*Task instructions*
The response is to be the full listing, set down exactly.

*Extracted records*
═══

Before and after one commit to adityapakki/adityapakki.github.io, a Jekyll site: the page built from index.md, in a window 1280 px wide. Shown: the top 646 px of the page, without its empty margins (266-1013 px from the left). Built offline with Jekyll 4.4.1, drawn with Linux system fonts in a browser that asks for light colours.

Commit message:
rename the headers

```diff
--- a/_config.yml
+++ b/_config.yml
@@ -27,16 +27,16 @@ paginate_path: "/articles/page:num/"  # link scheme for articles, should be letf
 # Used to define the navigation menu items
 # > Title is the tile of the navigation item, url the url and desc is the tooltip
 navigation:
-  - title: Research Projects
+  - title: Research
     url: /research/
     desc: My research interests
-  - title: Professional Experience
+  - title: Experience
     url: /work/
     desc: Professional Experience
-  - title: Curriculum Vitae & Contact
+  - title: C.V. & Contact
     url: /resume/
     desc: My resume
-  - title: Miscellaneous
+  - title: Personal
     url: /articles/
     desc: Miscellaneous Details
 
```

═══

*Finished exercise*
Before and after one commit to adityapakki/adityapakki.github.io, a Jekyll site: the page built from index.md, in a window 1280 px wide. Shown: the top 646 px of the page, without its empty margins (266-1013 px from the left). Built offline with Jekyll 4.4.1, drawn with Linux system fonts in a browser that asks for light colours.

Commit message:
rename the headers

```diff
--- a/_config.yml
+++ b/_config.yml
@@ -27,16 +27,16 @@ paginate_path: "/articles/page:num/"  # link scheme for articles, should be letf
 # Used to define the navigation menu items
 # > Title is the tile of the navigation item, url the url and desc is the tooltip
 navigation:
-  - title: Research Projects
+  - title: Research
     url: /research/
     desc: My research interests
-  - title: Professional Experience
+  - title: Experience
     url: /work/
     desc: Professional Experience
-  - title: Curriculum Vitae & Contact
+  - title: C.V. & Contact
     url: /resume/
     desc: My resume
-  - title: Miscellaneous
+  - title: Personal
     url: /articles/
     desc: Miscellaneous Details
 
```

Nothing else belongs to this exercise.